Workers Likely to Value Retirement Savings Have Pension Access
ICI Study Looks at Factors Affecting Workers’ Savings Preferences, Availability of Plans
Washington, DC, March 24, 2011 - Updating research first released in 2008, an Investment Company Institute (ICI) study illustrates that most workers who are likely to have the ability to save and to be focused primarily on saving for retirement have access to employer-provided retirement plans. In the study, Who Gets Retirement Plans and Why: An Update, ICI uses the most recent data on pension coverage to update its analysis of the employee characteristics that make some employers more likely to offer, and some workers more likely to seek, compensation packages that include retirement benefits.
Study Illustrates Link Between Savings Goals and Access to Retirement Plans
Using household survey data, the study shows that younger and lower-income households are less likely to cite retirement as the primary reason they save. These households are more likely to be primarily focused on saving to fund education, to purchase a house, to fund other purchases, or to have cash on hand in case of unexpected need.
The fact that few younger workers cite retirement as the primary reason they save is consistent with economic models of life-cycle consumption, which predict that most workers will delay saving for retirement until later in their working careers. Similarly, the fact that lower-income workers are less focused on retirement savings is consistent with the design of Social Security, which replaces a higher percentage of pre-retirement income for workers with low lifetime earnings. Older and higher-earning workers are more likely to save primarily for retirement, and are therefore more likely to prefer having a portion of their compensation in the form of retirement benefits rather than being paid fully in cash.
The study finds that of full-time, full-year workers aged 45 to 64 and earning $25,000 a year or more in 2009, 74 percent had access to a retirement plan through their own employers or their spouses’ employers, and 92 percent of those participated. The report also notes the important role Social Security plays in the retirement picture, suggesting it is vital to maintain a Social Security system that provides adequate benefits to workers with low lifetime earnings.
Study’s Findings About Incentives in Today’s Retirement System Are Valuable for Policymakers
“Policy discussions surrounding retirement often focus on the headline statistic that about 50 percent of America’s workers are covered by a workplace retirement plan. This study examines who is in that 50 percent and why,” said Peter Brady, ICI senior economist and a co-author of the study. “When considering reform proposals, it is vital that policymakers understand the incentives that have shaped today’s voluntary employer-based retirement system.”
For example, the study gives a framework to help explain the fact that small firms are less likely to sponsor retirement plans than large firms. To date, policies designed to encourage small employers to adopt retirement plans have focused on reducing the cost of providing a plan. While costs may play a role, this study shows that differences in workforce composition appear to be a major cause for the low rate at which small employers sponsor retirement plans. As a group, workers at small firms differ considerably from those at large firms. For example, workers at small firms are less likely to work full-time, and they have lower current earnings and lifetime earnings than workers at large firms—all factors associated with less ability and desire to set aside current income for retirement savings.

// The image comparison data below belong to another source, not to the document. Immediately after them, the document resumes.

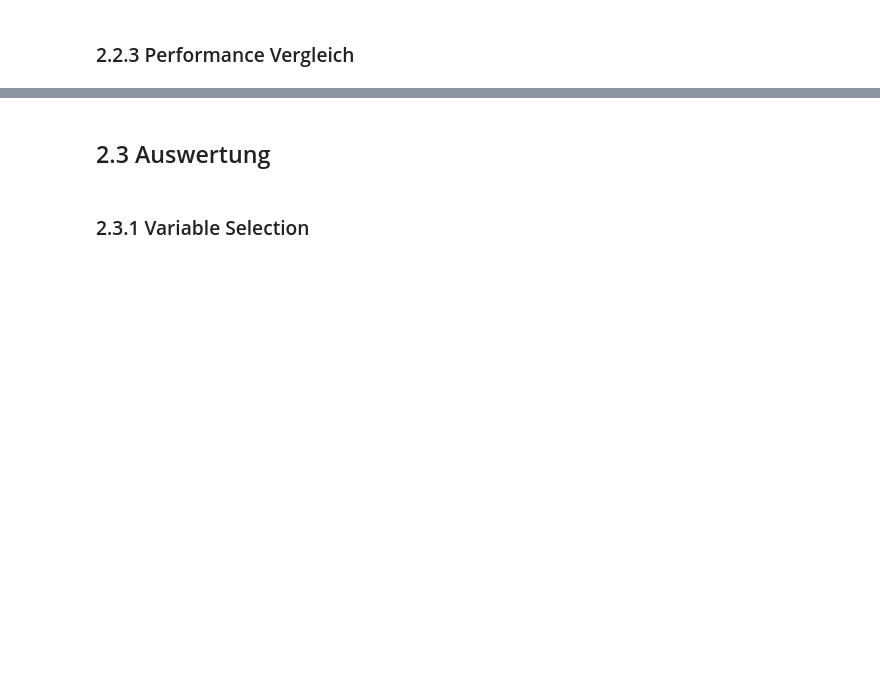
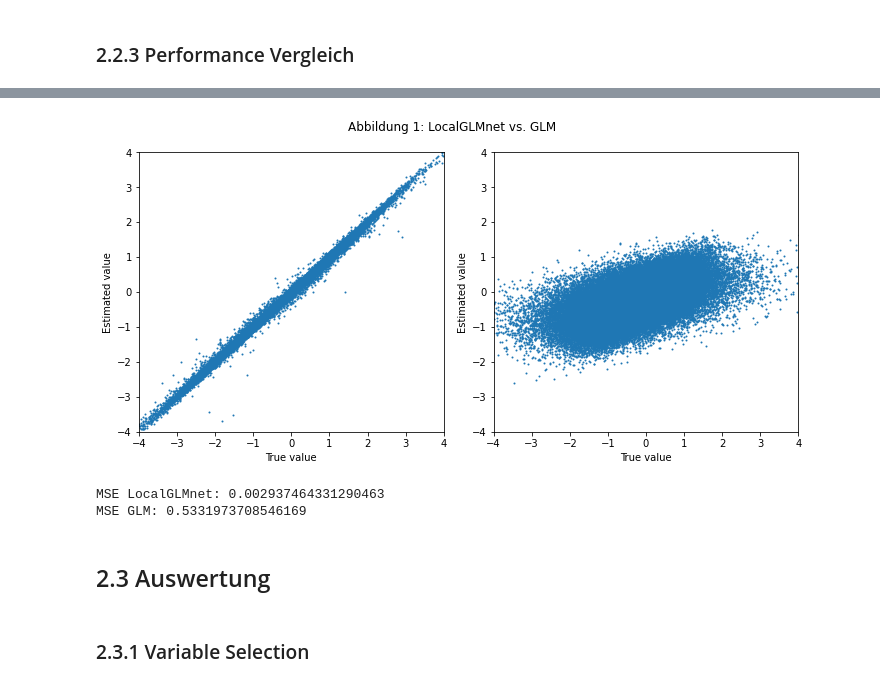
Before and after one commit to PK1706/pyLocalGLMnet, a Jupyter notebook: src/localGLMnet.ipynb, the cells around one changed output, grey strips where cells are left out. Cells and saved outputs as stored; diff of their text form; code cells hidden in the pictures; blank space fills up the shorter version.

```diff
--- a/src/localGLMnet.ipynb
+++ b/src/localGLMnet.ipynb
@@ -76,14 +103,12 @@ x_train = np.column_stack(
 y_train = np.array(list(map(target_variable, x_train[:, 0:7])))
 # %%
-# Testdatensatz
-## Generate Training Data x1, x3, x4, x5, x6, x7
+# Testdatensatz (n = 100.000) erzeugen (Variablen x1, x3, x4, x5, x6, x7)
 x1_test = rng.standard_normal(size=(100000, 1))
 x3_7_test = rng.standard_normal(size=(100000, 5))
 
-## Variablen x2, x8 mit 50 % Korrelation
+# Variablen x2, x8 mit 50 % Korrelation erzeugen
 x2_x8_test = rng.multivariate_normal(mean=[0, 0], cov=cov_matrix, size=100000)
 
-# Zusammenfügen und Zielvariable berechnen
-x_test = np.column_stack(
-    (x1_test, x2_x8_test[:, 0], x3_7_test, x2_x8_test[:, 1]))
+# Testdatensatz zusammenfügen und Zielvariable y bestimmen
+x_test = np.column_stack((x1_test, x2_x8_test[:, 0], x3_7_test, x2_x8_test[:, 1]))
 y_test = np.array(list(map(target_variable, x_test[:, 0:7])))
@@ -206,3 +219,33 @@ plt.show()
+# %%
+pred_local = local_glm_net.predict(x_test)
+pred_reg = reg.predict(x_test)
+
+fig_performance = plt.figure(tight_layout=True, figsize=(10, 5))
+
+spec = GridSpec(ncols=2, nrows=1, figure=fig_performance)
+axs_perf = [
+    fig_performance.add_subplot(spec[0, 0:1]),
+    fig_performance.add_subplot(spec[0, 1:2]),
+]
+
+axs_perf[0].scatter(y_test, pred_local, s=1)
+axs_perf[1].scatter(y_test, pred_reg, s=1)
+
+for ax in axs_perf:
+    ax.set_xlabel("True value")
+    ax.set_ylabel("Estimated value")
+    ax.set_xlim((-4, 4))
+    ax.set_ylim((-4, 4))
+
+fig_performance.suptitle("Abbildung 1: LocalGLMnet vs. GLM")
+plt.show()
+
+print("MSE LocalGLMnet: " + str(metrics.mean_squared_error(y_test, pred_local)))
+print("MSE GLM: " + str(metrics.mean_squared_error(y_test, pred_reg)))
+# %% [output]
+[figure, added]
+MSE LocalGLMnet: 0.002937464331290463
+MSE GLM: 0.5331973708546169
 # %% [markdown]
 ## 2.3 Auswertung <a class="anchor" id="2_3-bullet"></a>
 # %% [markdown]
```
Also changed, not shown: parts of 52 cells of this notebook.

Conversely, the small firms that do offer plans have workers who are very similar to workers at large firms that offer plans. Small firms with an older and higher-earning workforce are just as likely to offer a plan as large companies with a similar workforce. In short, the characteristics of one’s co-workers are more of an influence on whether a plan is available than the size of one’s employer. The study also finds that workers at small employers that sponsor retirement plans are as likely to participate as workers at large employers sponsoring retirement plans.
The study was co-authored by Brady and ICI associate economist Michael Bogdan.